None of this should be too surprising. British retailers have been pushing the envelope when it comes to revamping their business models and marketing approaches. Joanna Lumley, whose character Patsy Stone plays Edina Monsoon’s better half in Absolutely Fabulous, is the spokeswoman for Marks & Spencer’s Shwopping campaign. The company encourages shoppers to drop off an old item of clothing when they buy a new one; some are donated to Oxfam, others are recycled into new fibers for a line of men’s and women’s coats. Last fall the grocer Sainsbury’s allowed “ugly” fruits and vegetable to be sold within their produce section. And well, Tesco has had some horsing around going on with its supply chain, but in fairness has aggressively diverted waste away from landfills.

If you happen to cross the pond, Selfridges No Noise campaign will run until February 24.
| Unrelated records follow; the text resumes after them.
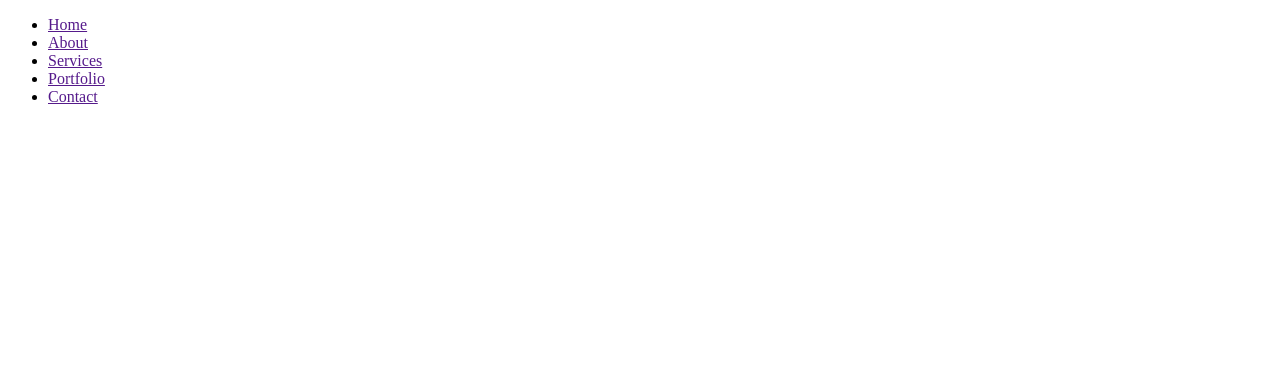
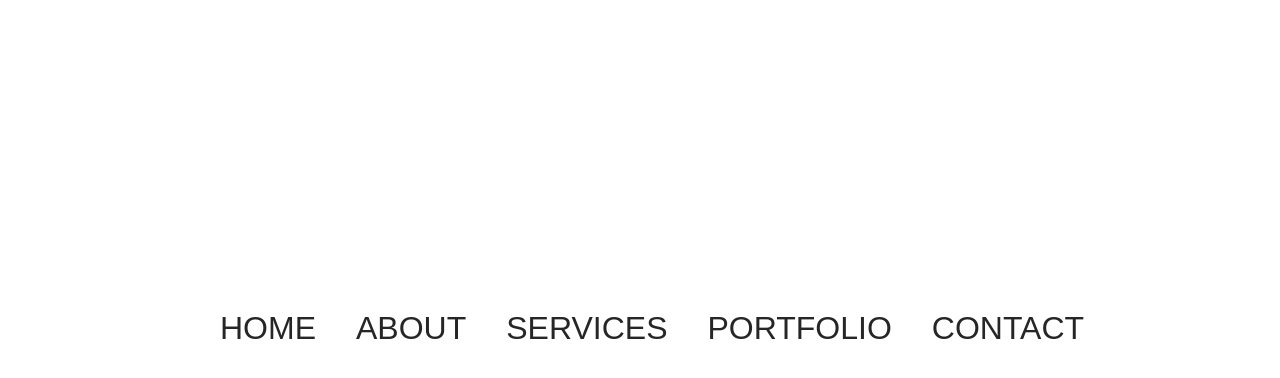
Before and after one commit to VolodymyrVi/Menu-Hover-Effect-css3, a plain HTML site: page index.html in a window 1280 px wide. Drawn offline with Linux system fonts and the light colour scheme.

Commit message:
nice hover effect is ready

```diff
--- a/index.html
+++ b/index.html
@@ -3,6 +3,7 @@
 <head>
     <meta charset="UTF-8">
     <title>Cool Menu Hover Effect</title>
+    <link rel="stylesheet" href="style.css">
 </head>
 <body>
     <ul>
--- a/style.css
+++ b/style.css
@@ -0,0 +1,42 @@
+body
+{
+    margin: 0;
+    padding: 0;
+    font-family: Arial, "Helvetica Neue", Helvetica, sans-serif;
+    background: #fff;
+}
+ul
+{
+    margin: 300px 200px;
+    padding: 0;
+    display: flex;
+}
+ul li
+{
+    list-style: none;
+    padding: 10px 20px;
+}
+ul li a
+{
+    text-decoration: none;
+    text-transform: uppercase;
+    font-size: 2em;
+    color: #262626;
+    position: relative;
+}
+ul li a::before
+{
+    content: '';
+    width: 0px;
+    height: 5px;
+    background: #00bcd4;
+    position: absolute;
+    top: 100%;
+    left: 0;
+    transition: 0.5s;
+}
+ul li:hover a::before
+{
+    width: 50%;
+    transform: translateX(100%);
+}
```
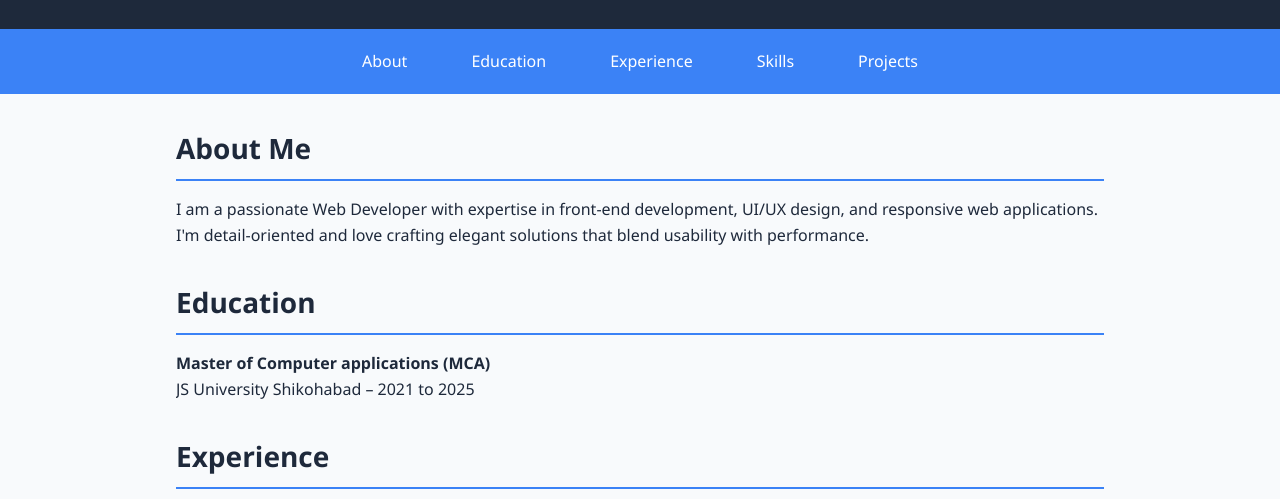
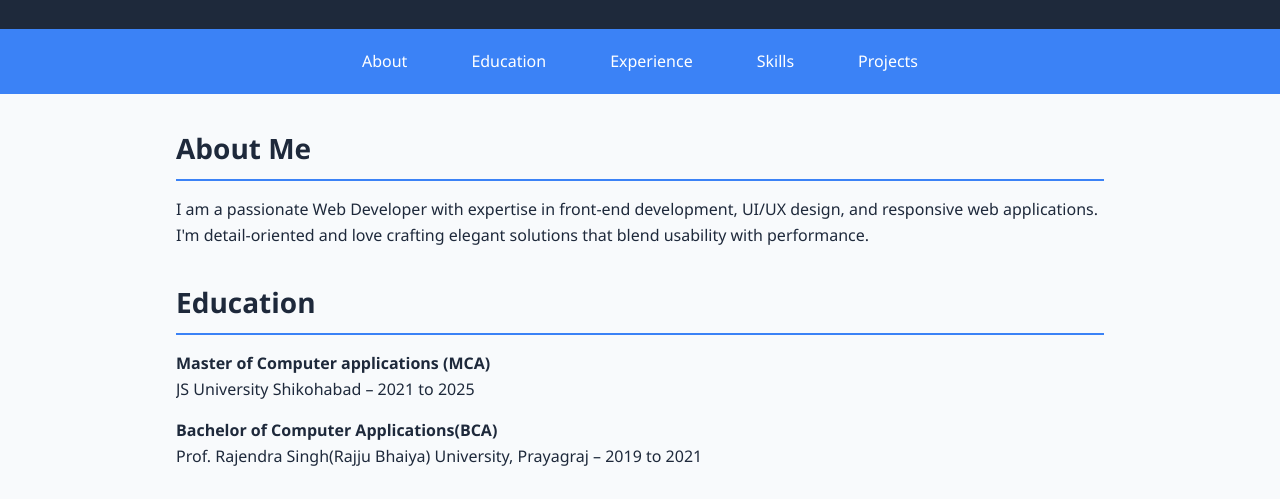
Before and after one commit to AkashKumar2011/interactiveResume, a plain HTML site: page index.html in a window 1280 px wide. Shown: the part 184-683 px from the top of the page. Drawn offline with Linux system fonts and the light colour scheme.

Commit message:
Update the codes

```diff
--- a/index.html
+++ b/index.html
@@ -34,6 +34,7 @@
     <section id="education">
       <h2>Education</h2>
       <p><strong>Master of Computer applications (MCA)</strong><br>JS University Shikohabad – 2021 to 2025</p>
+      <p id="bca"><strong> Bachelor of Computer Applications(BCA)</strong><br>Prof. Rajendra Singh(Rajju Bhaiya) University, Prayagraj – 2019 to 2021</p>
     </section>
 
     <section id="experience">
--- a/style.css
+++ b/style.css
@@ -81,7 +81,9 @@ h2 {
   margin-bottom: 1rem;
   font-size: 1.75rem;
 }
-
+#bca{
+  margin-top: 1rem;
+}
 .skill-list {
   display: flex;
   flex-wrap: wrap;
```
Also changed, not shown: 1 other file.
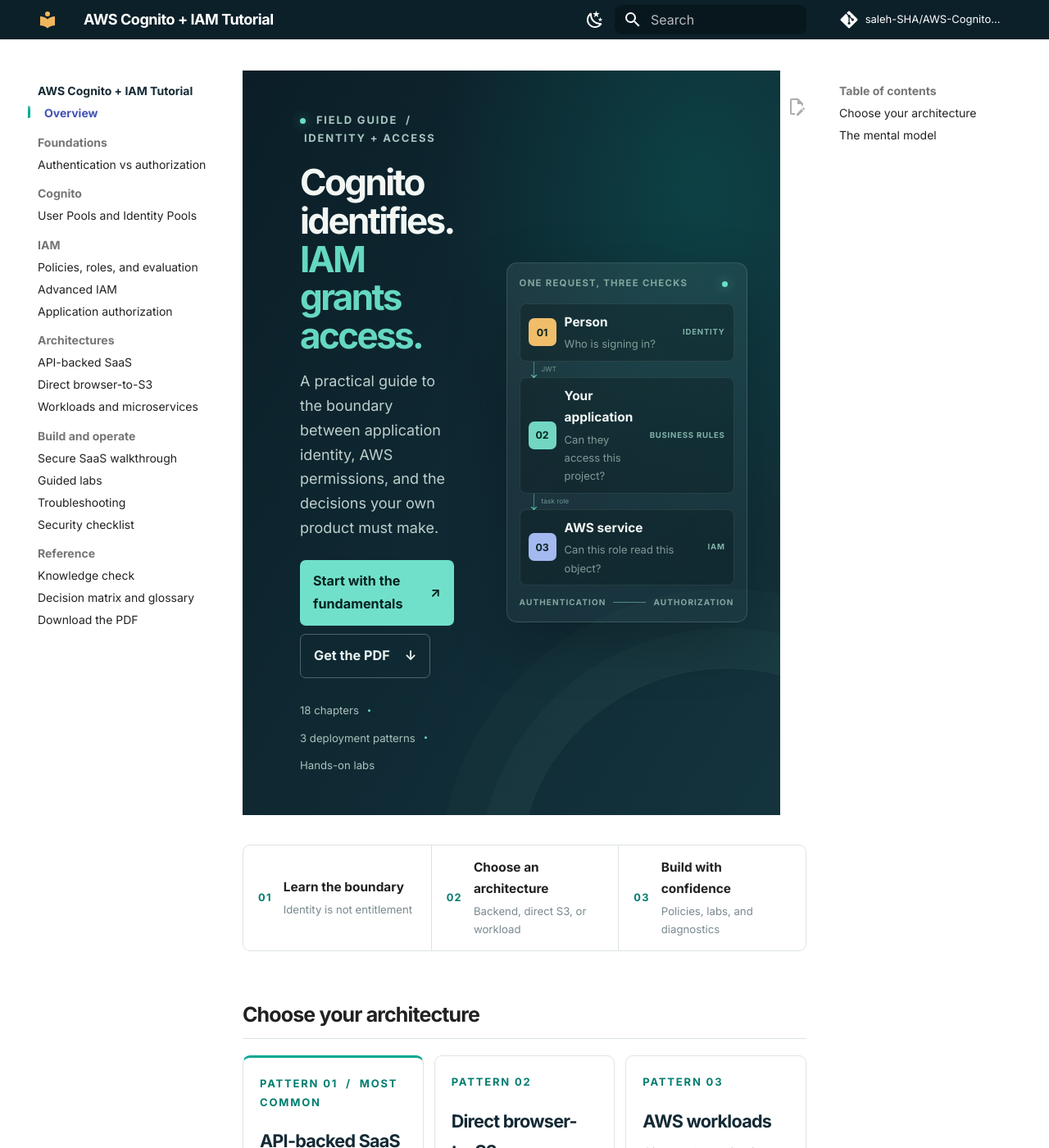
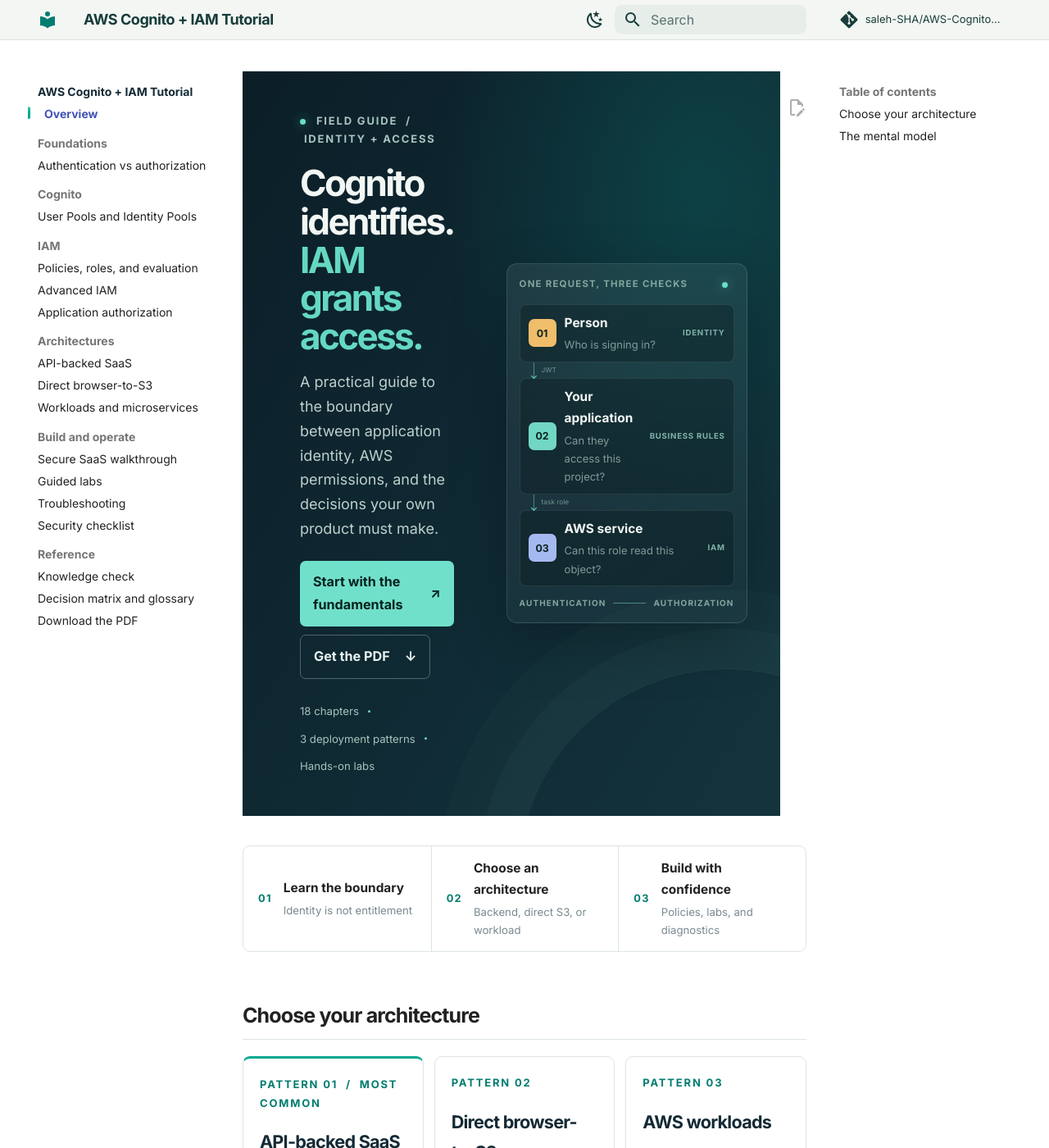
Before and after one commit to saleh-SHA/AWS-Cognito-IAM-Tutorial, an MkDocs documentation site: the page built from docs/index.md, in a window 1280 px wide and 1400 px high. Shown: the whole window at 82% size. Built offline with MkDocs 1.6.1 and Material for MkDocs 9.7.7, drawn with Linux system fonts in a browser that asks for light colours; comment, search, counter and statistics services are not loaded.

Commit message:
Lighten the site top bar

```diff
--- a/docs/stylesheets/extra.css
+++ b/docs/stylesheets/extra.css
@@ -35,11 +35,13 @@
   --md-typeset-a-color: #66ddca;
 }
 
-.md-header { background: var(--night); box-shadow: 0 1px 0 rgba(255,255,255,.07); }
-.md-tabs { background: var(--night); }
-.md-header__button.md-logo { color: var(--amber); }
+.md-header { background: #f3f6f2; color: #183d3b; border-bottom: 1px solid var(--line); box-shadow: none; }
+.md-tabs { background: #f3f6f2; color: #183d3b; border-bottom: 1px solid var(--line); }
+.md-header__title, .md-header__button, .md-header .md-icon, .md-tabs__link { color: #183d3b; }
+.md-header__button.md-logo { color: var(--teal-deep); }
 .md-header__title { font-weight: 650; letter-spacing: -.025em; }
-.md-search__form { border-radius: 9px; }
+.md-search__form { border-radius: 9px; background: #e7eeea; }
+.md-search__input::placeholder { color: #58706e; }
 .md-sidebar--primary .md-nav__title { font-weight: 700; color: var(--ink); }
 .md-nav__link--active { font-weight: 700; }
 .md-nav__link--active::before { content: ""; display: inline-block; width: 4px; height: 1.1em; background: var(--teal); border-radius: 4px; margin: 0 9px -3px -13px; }
@@ -56,6 +58,15 @@
 .md-typeset table:not([class]) tr:hover { background: rgba(0,168,145,.035); }
 .md-typeset .admonition, .md-typeset details { border-radius: 9px; }
 .md-footer { background: var(--night); }
+
+[data-md-color-scheme="slate"] .md-header,
+[data-md-color-scheme="slate"] .md-tabs { background: #0c2029; color: #e6efed; border-color: #29434b; }
+[data-md-color-scheme="slate"] .md-header__title,
+[data-md-color-scheme="slate"] .md-header__button,
+[data-md-color-scheme="slate"] .md-header .md-icon,
+[data-md-color-scheme="slate"] .md-tabs__link { color: #e6efed; }
+[data-md-color-scheme="slate"] .md-search__form { background: #1b343d; }
+[data-md-color-scheme="slate"] .md-search__input::placeholder { color: #a9bfbd; }
 
 .home-hero {
   position: relative;
```
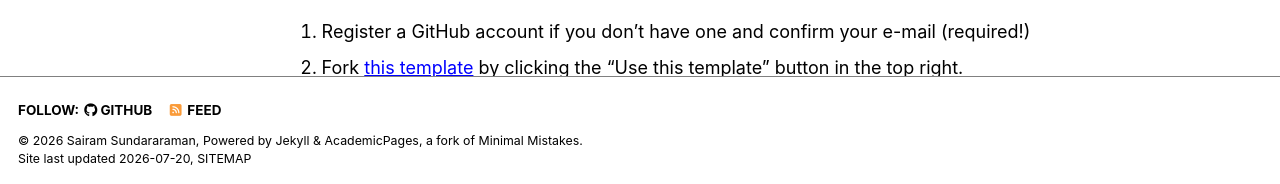
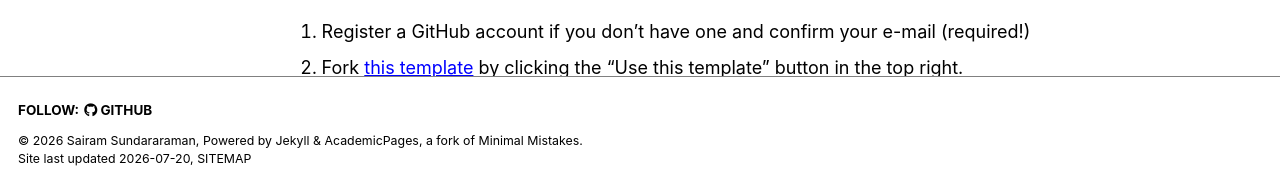
Before and after one commit to sairam-sundararaman/sairam-sundararaman.github.io, a Jekyll site: the page built from _pages/about.md, in a window 1280 px wide and 900 px high, scrolled down 557 px. Shown: the part 713-897 px from the top of the window. Built offline with Jekyll 4.4.1, drawn with Linux system fonts in a browser that asks for light colours; a style sheet for code colours, icons or effects is not loaded.

Commit message:
Update _config.yml

```diff
--- a/_config.yml
+++ b/_config.yml
@@ -51,7 +51,7 @@
   bitbucket        : # Username - Update with your username on the site
   codepen          : # Username
   dribbble         : # Username
-  github           : "academicpages"
+  github           : "sairam-sundararaman"
   kaggle           : # Username
   stackoverflow    : # User number or user number and name (i.e., use "1" or "1/jeff-atwood")
 
@@ -125,7 +125,7 @@
       options:
         format           : "iso8601" # "iso8601" (default), "timestamp-seconds", "timestamp-milliseconds"
 atom_feed:
-  hide                   : false     # change to true to hide the RSS feed in the footer
+  hide                   : true     # change to true to hide the RSS feed in the footer
   path                   : # blank (default) uses feed.xml
 
 
```
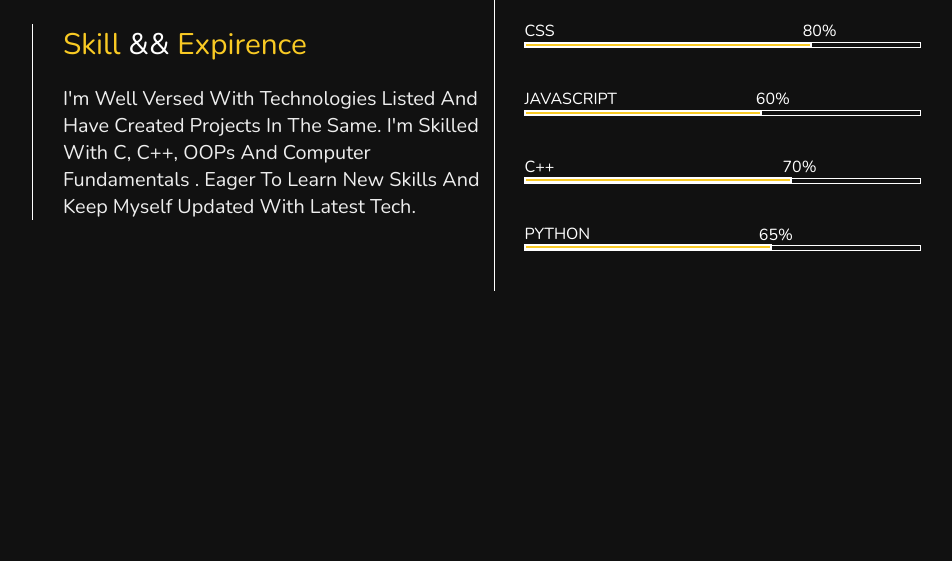
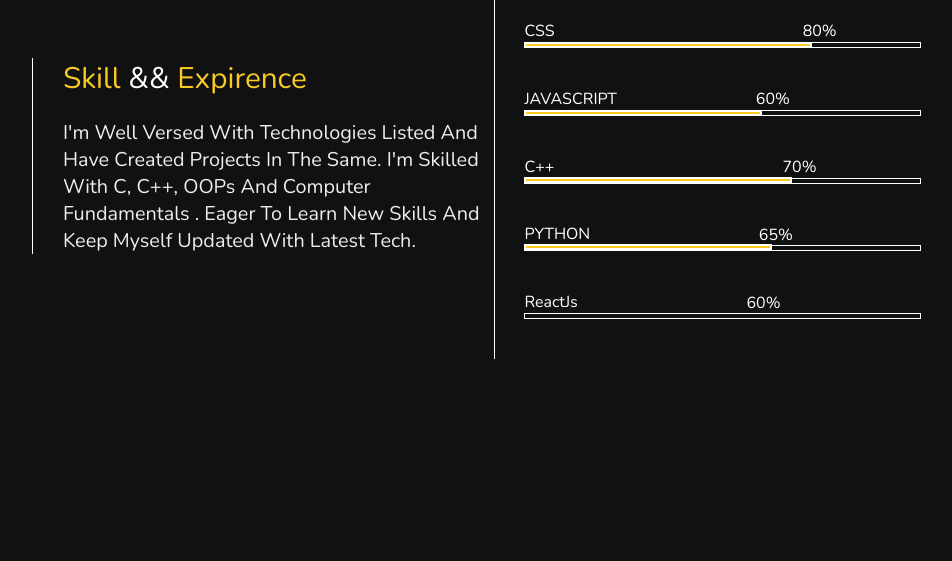
Before and after one commit to raisatwik4/MyPortfolio, a website: page index.html in a window 1280 px wide. Shown: the part 1980-2541 px from the top of the page, without its empty margins (315-1267 px from the left). Drawn offline with nearby package versions, Linux system fonts and the light colour scheme; a web font is replaced by a local one.

Commit message:
Update index.html

```diff
--- a/index.html
+++ b/index.html
@@ -81,7 +81,7 @@
             <div class="name1">JAVASCRIPT<span id="percent3">60%</span></div><div class="skill"><div class="skillj"></div></div>
             <div class="name1">C++<span id="percent4">70%</span></div><div class="skill"><div class="skillcp"></div></div>
             <div class="name1">PYTHON<span id="percent5">65%</span></div><div class="skill"><div class="skillp"></div></div>
-
+             <div class="name1">ReactJs<span id="percent5">60%</span></div><div class="skill"><div class="skillp"></div></div>
 
            </div>
       </div>
```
Published earlier today on Triple Pundit. You can follow Leon and ask him questions on Twitter or Instagram (greengopost). He will explore children’s health issues in India February 16-27 with the International Reporting Project.

[Image credit: Selfridges]

About The Author

Leon Kaye

Leon Kaye is the founder and editor of Based in California, he specializes in social media consulting and strategic communications. A journalist and writer since 2009, his work has appeared on Triple Pundit , The Guardian's Sustainable Business site and has appeared on Inhabitat and Earth911. His focus is making the business case for sustainability and corporate social responsibility. Areas of interest include the <a Middle East, sustainable development in The Balkans, Brazil and Korea. He was a new media journalism fellow at the International Reporting Project, for which he covered child survival in India during February 2013. Contact him at You can also reach out via Twitter (Leon Kaye) and Instagram (GreenGoPost). Since 2013, he has spent much of his time in Abu Dhabi, UAE, working with Masdar, the emirate's renewable energy company. He lives in Fresno, California.